▶ TASK
Wherever a line in the data below holds "Cali", copy that line.

*** Opening of DATA SUPPLIED ***

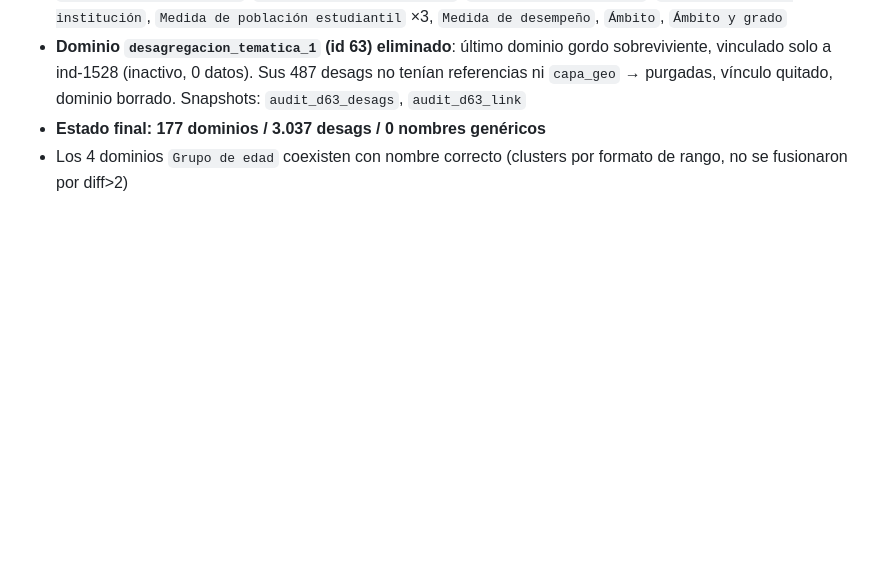
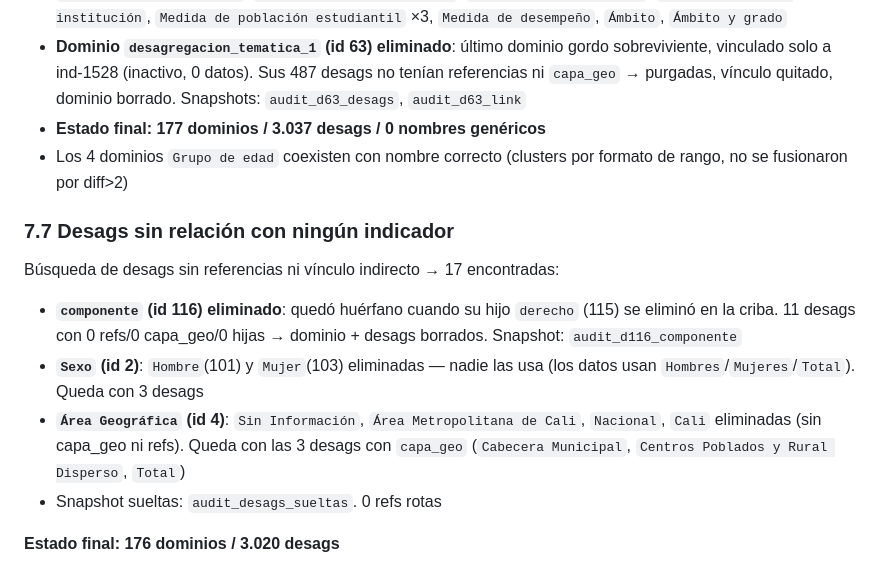
Before and after one commit to sistemaestadistico-siied/SIIED, a Markdown page: docs/AUDITORIA_DOMINIOS_DESAGREGACION.md, the part around the change. Drawn GitHub-style; blank space fills up the shorter version.

Commit message:
Doc: desags sin relación eliminadas (componente, Sexo singulares, Área Geo sin capa) — 176 dominios / 3.020 desags

```diff
--- a/docs/AUDITORIA_DOMINIOS_DESAGREGACION.md
+++ b/docs/AUDITORIA_DOMINIOS_DESAGREGACION.md
@@ -263,3 +263,20 @@ Dominio degenerado eliminado por decisión del equipo:
 - **Estado final: 177 dominios / 3.037 desags / 0 nombres genéricos**
 - Los 4 dominios `Grupo de edad` coexisten con nombre correcto (clusters por
   formato de rango, no se fusionaron por diff>2)
+
+### 7.7 Desags sin relación con ningún indicador
+
+Búsqueda de desags sin referencias ni vínculo indirecto → 17 encontradas:
+
+- **`componente` (id 116) eliminado**: quedó huérfano cuando su hijo `derecho`
+  (115) se eliminó en la criba. 11 desags con 0 refs/0 capa_geo/0 hijas →
+  dominio + desags borrados. Snapshot: `audit_d116_componente`
+- **`Sexo` (id 2)**: `Hombre`(101) y `Mujer`(103) eliminadas — nadie las usa
+  (los datos usan `Hombres`/`Mujeres`/`Total`). Queda con 3 desags
+- **`Área Geográfica` (id 4)**: `Sin Información`, `Área Metropolitana de Cali`,
+  `Nacional`, `Cali` eliminadas (sin capa_geo ni refs). Queda con las 3
+  desags con `capa_geo` (`Cabecera Municipal`, `Centros Poblados y Rural
+  Disperso`, `Total`)
+- Snapshot sueltas: `audit_desags_sueltas`. 0 refs rotas
+
+**Estado final: 176 dominios / 3.020 desags**
```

*** Close of DATA SUPPLIED ***

▶ REPLY
+- **`Área Geográfica` (id 4)**: `Sin Información`, `Área Metropolitana de Cali`,
+  `Nacional`, `Cali` eliminadas (sin capa_geo ni refs). Queda con las 3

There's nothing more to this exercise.